the technique of lacing together the roof tops of tent
structures and saved many hours of labor and eased installments
in the industry.
It is by far the most effective and easy
way of harnessing paneled sheets to structures, whether on tents,
yacht sails, cars or tarpaulins. The keder concept has also introduced some challenges, such as
the eventual ripping of the keder. Though no one has the problem -
except from everybody else - the key to solve the problem is understanding it.
The patented Coverfeed® fittings are made to protect keder ends - the mother of most keder debacles - like
no other invention seen before.
hardshell the leading
edge of the keder
and protect the fragile
woven keder wrap from
fraying and ripping...
Mobile structures are typically built from crossbeams with tracks on top, that connects the next crossbeam with supports and a roof panel attached by keder. Hence a shade and shelter is established.

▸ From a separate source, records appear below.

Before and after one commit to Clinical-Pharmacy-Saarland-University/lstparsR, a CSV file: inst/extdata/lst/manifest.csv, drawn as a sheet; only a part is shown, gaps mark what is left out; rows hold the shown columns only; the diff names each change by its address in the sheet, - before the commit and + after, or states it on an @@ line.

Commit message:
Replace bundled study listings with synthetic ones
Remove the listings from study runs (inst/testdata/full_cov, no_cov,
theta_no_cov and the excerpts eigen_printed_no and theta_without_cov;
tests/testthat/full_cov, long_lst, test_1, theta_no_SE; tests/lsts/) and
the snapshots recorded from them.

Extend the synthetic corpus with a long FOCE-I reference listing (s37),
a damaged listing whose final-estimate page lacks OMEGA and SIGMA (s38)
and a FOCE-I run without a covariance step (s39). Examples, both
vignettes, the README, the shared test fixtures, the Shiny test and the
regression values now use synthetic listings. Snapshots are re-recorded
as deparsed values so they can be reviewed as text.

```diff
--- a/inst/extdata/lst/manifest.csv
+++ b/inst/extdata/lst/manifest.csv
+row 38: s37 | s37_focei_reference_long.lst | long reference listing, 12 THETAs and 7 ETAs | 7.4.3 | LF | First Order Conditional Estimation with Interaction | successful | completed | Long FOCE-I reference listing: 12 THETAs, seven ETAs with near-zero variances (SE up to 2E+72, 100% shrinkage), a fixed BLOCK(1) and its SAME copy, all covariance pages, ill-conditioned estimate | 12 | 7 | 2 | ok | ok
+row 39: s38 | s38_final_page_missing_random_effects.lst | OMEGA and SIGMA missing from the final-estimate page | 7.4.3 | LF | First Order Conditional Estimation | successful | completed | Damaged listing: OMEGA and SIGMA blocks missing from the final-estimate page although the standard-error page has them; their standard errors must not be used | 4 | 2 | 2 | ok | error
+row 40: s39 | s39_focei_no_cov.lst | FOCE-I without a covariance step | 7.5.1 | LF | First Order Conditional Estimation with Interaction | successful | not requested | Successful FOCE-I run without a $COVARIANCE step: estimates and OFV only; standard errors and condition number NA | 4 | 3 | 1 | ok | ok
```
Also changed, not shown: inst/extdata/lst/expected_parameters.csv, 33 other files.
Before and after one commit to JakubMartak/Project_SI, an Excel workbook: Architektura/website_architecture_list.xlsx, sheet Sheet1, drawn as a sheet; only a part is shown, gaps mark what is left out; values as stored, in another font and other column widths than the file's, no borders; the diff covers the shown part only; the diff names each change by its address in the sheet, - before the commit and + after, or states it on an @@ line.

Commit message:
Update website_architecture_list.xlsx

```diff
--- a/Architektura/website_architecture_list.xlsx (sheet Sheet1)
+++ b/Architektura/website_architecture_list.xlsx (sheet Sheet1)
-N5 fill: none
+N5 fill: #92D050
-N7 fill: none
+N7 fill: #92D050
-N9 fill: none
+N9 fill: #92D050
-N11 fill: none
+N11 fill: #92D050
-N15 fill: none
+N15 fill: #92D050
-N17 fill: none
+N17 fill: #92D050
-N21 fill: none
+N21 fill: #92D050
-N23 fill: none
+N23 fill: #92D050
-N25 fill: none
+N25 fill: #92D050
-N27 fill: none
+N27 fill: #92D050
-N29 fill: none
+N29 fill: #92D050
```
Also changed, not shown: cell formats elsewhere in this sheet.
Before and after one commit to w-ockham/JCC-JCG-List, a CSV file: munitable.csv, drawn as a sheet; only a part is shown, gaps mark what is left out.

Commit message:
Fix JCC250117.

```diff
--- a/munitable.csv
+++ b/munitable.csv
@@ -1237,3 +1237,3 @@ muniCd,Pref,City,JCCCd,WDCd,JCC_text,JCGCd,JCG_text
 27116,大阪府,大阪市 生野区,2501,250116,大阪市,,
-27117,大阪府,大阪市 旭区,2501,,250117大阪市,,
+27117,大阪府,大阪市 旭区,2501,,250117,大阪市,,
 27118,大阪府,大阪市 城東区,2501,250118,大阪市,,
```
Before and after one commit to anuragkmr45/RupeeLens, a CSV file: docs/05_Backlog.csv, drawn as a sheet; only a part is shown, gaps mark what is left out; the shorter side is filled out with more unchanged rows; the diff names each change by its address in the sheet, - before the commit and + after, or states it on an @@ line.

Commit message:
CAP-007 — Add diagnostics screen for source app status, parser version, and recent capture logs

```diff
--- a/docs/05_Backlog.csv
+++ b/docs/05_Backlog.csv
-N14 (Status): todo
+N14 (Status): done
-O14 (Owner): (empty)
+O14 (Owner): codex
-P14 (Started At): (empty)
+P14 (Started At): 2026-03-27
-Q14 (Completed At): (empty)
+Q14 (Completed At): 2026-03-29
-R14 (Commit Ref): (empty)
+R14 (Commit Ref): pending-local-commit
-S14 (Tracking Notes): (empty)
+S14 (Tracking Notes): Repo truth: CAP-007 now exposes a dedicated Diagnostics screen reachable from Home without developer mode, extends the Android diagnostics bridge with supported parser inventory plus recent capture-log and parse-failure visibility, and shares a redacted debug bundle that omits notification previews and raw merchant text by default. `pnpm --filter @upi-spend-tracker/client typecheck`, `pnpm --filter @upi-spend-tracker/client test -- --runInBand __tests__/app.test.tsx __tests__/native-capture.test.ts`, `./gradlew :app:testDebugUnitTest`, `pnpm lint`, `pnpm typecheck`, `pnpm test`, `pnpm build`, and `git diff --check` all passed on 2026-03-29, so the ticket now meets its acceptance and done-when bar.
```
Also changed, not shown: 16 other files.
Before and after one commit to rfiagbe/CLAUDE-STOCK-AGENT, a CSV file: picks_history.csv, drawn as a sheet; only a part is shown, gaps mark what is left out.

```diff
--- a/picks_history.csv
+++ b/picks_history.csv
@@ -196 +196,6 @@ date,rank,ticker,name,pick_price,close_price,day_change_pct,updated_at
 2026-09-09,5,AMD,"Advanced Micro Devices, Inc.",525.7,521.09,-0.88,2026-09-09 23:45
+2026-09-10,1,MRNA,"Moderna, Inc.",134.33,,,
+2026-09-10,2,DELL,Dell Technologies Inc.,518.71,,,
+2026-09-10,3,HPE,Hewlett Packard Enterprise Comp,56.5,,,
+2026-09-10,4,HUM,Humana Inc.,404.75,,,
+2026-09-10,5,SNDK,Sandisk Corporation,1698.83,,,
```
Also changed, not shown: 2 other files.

In the process of installing the roof panel - any panel actually - the keder works exactly like the car tire on the road; This is the transition point of the forces from the engine to the tires, that move the car the same way the panel apply forces to the to the structure on a tent via the keder.
Just by stretching a heavy PVC roof panel straight will give you an idea of the powers.
The forces involved enhances the trouble for keder when it meets uneven obstacles on its way, from being fed in one end to the transition over the ridge, to the other side of the crossbeam.
Everything from unaligned crowns to grafters. To most manufacturers in the industry this is well known factors and even obvious, but at Coverfeed® we'd like to establish our mindset when speaking of the way we have solved the problem.
To a tent owner, that is involved in thousands of other managerial factors before even raising a shelter, we aknowledge the costs and debacles it applies in the field, and offer our somehow nerdish support in understanding why the trouble arise in the first place.
We'd like to share our knowledge about the issue of keder damage and how we recommend ending it.
1. The entry feed
From flaked sheet to entering the feeding; First, your keder ends and
naked woven keder wrap will meet with the hard edges of the alloy
beam and then the whole keder will be bent 75 degrees and get slid
upwards across the eave line, constantly chafing at the truss end if
not featuring a prefeed roller.
2. Sliding upwards
This is the least deteriorating process to the keder and only the quality
of the tracks decide whether it will be a smooth ride. At the end of the
track (eave-line) there is still continous chafe. As the weight of the
sheet increases proportionally with the distance ravelled, the keder
is pressed increasingly harder toward the outside of the track, hence
adding furthermore friction.
3. Over the ridge/ peak/ crown
At this point, the ride is at the most critical point. Most crowns are
separate units aligned with the trusses and maybe even in another
matrial. An uneven alignment is a ’keder-eater’ along with the forces
of the pullers and the sharp turn. Together, this represent a key challenge
in protecting a keder.
4. Sliding downwards
Same issues going on as in 1, 2, and 3.
5. Downwards exit of keder end
As when entering the track, going out will make the sheet bent at the
eave line and then chafe the keder when gravity pushes down the
6. Fastening over the eave line
Tightening the sheet all across the whole surface, making it a nice and
smooth installment, takes a lot of downward racheting, putting a lot
of tension on the keder, especially the parts bending over the eave
line. Friction and chafe is unavoidable in this process and tensions